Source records
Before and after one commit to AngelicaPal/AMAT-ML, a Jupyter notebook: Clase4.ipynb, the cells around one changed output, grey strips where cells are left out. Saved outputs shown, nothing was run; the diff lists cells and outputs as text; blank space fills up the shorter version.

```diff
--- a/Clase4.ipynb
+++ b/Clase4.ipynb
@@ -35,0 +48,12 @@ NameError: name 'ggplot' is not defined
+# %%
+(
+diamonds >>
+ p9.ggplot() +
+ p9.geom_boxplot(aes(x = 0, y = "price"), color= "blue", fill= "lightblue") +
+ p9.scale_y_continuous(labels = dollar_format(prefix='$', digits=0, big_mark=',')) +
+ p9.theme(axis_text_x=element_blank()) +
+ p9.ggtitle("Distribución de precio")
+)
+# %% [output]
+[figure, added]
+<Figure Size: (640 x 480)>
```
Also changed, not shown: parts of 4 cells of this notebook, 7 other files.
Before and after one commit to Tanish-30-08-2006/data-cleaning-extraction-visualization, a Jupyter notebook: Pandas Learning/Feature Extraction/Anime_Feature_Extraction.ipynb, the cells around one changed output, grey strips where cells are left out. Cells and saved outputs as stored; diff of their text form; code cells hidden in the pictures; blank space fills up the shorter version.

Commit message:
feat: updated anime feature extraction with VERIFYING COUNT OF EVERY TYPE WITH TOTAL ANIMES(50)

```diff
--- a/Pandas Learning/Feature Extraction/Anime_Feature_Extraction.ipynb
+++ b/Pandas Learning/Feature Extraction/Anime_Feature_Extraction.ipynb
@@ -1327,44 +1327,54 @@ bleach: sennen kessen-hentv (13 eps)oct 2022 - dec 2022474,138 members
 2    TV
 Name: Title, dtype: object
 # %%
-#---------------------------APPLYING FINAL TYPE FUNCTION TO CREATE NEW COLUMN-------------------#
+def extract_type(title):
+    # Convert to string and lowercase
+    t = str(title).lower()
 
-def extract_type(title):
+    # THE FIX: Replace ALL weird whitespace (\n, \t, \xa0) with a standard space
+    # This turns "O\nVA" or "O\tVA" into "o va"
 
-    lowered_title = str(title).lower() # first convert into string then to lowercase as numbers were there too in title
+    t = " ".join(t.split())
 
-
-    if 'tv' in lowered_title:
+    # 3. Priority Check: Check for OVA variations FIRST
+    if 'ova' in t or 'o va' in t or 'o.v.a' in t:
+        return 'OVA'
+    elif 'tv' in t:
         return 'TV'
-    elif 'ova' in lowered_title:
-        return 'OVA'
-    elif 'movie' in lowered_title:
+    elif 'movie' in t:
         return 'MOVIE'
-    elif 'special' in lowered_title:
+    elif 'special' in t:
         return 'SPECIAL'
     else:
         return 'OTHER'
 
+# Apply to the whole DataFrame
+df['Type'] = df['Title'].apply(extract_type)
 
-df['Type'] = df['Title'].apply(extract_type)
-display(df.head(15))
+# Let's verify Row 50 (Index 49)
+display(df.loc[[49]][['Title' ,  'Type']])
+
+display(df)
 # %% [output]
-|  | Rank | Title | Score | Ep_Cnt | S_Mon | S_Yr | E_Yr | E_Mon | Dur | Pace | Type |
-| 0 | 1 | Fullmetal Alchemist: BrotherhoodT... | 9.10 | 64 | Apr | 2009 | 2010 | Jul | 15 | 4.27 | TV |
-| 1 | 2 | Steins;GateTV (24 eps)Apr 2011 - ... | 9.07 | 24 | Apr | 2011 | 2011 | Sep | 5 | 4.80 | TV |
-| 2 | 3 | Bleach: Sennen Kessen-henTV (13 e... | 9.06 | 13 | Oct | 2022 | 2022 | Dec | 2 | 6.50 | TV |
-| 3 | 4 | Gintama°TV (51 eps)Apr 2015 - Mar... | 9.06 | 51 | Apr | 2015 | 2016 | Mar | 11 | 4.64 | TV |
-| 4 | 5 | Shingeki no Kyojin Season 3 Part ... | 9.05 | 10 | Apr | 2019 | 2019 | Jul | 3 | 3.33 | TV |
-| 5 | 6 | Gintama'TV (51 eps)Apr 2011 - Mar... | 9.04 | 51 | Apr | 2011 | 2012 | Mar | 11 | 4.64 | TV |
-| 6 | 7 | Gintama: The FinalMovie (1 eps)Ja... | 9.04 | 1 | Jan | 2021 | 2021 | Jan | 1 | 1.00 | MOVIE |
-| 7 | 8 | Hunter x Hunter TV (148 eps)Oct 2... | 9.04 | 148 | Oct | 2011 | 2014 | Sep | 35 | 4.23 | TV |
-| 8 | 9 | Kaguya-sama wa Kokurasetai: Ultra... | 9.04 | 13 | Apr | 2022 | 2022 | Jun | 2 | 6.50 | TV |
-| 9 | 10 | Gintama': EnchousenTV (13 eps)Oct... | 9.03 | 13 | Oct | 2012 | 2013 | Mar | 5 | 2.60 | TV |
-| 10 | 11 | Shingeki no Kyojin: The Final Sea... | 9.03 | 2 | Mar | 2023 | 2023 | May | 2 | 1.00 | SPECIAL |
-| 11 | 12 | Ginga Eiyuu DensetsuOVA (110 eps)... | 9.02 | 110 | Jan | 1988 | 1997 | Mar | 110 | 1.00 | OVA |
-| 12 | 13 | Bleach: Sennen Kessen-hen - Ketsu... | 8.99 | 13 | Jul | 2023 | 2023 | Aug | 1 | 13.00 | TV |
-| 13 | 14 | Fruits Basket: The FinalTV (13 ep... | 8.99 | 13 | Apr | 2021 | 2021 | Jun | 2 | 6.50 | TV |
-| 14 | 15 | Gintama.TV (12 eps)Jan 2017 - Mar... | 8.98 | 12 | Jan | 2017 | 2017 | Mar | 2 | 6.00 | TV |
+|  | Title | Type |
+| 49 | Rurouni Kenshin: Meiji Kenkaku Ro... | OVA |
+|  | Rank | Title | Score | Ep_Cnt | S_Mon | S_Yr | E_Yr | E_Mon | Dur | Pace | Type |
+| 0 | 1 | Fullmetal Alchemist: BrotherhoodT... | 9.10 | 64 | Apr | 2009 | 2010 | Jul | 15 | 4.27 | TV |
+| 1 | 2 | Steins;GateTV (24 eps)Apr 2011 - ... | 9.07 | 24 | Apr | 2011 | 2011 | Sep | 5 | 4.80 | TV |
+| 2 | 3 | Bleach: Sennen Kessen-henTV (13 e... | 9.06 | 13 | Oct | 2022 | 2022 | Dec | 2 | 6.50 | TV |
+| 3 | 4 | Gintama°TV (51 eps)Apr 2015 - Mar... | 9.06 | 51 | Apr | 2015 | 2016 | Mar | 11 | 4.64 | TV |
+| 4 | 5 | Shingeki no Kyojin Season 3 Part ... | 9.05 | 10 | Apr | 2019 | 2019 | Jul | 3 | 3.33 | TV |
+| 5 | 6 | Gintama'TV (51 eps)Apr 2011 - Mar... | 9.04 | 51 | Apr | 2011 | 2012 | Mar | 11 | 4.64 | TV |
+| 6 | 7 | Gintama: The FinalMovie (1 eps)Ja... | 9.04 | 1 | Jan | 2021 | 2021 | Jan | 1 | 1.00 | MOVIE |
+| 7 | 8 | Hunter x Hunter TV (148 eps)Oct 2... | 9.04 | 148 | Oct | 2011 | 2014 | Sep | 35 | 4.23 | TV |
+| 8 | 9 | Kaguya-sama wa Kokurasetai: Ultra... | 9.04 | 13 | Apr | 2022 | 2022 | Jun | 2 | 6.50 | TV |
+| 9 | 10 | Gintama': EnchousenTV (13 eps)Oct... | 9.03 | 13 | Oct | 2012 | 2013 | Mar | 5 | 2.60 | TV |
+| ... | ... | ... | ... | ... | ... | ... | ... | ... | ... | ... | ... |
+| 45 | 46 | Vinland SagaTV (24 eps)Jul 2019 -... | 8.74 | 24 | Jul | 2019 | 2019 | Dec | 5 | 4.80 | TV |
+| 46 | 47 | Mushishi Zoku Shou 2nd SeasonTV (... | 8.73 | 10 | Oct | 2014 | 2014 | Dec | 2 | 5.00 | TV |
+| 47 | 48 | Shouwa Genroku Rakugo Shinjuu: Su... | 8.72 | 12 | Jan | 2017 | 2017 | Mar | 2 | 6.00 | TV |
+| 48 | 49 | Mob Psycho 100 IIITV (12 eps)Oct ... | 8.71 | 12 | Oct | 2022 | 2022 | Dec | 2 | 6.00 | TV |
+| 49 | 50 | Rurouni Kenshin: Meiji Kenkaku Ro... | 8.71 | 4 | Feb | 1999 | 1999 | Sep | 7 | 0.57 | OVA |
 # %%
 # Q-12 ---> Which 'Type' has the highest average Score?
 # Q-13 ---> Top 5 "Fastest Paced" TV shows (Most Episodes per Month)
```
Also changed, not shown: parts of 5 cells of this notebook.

**THE PROBLEM**
Where a line of the data holds the word "elif", copy that line.

**WRITTEN RESPONSE**
+    elif 'tv' in t:
-    elif 'ova' in lowered_title:
-    elif 'movie' in lowered_title:
+    elif 'movie' in t:
-    elif 'special' in lowered_title:
+    elif 'special' in t:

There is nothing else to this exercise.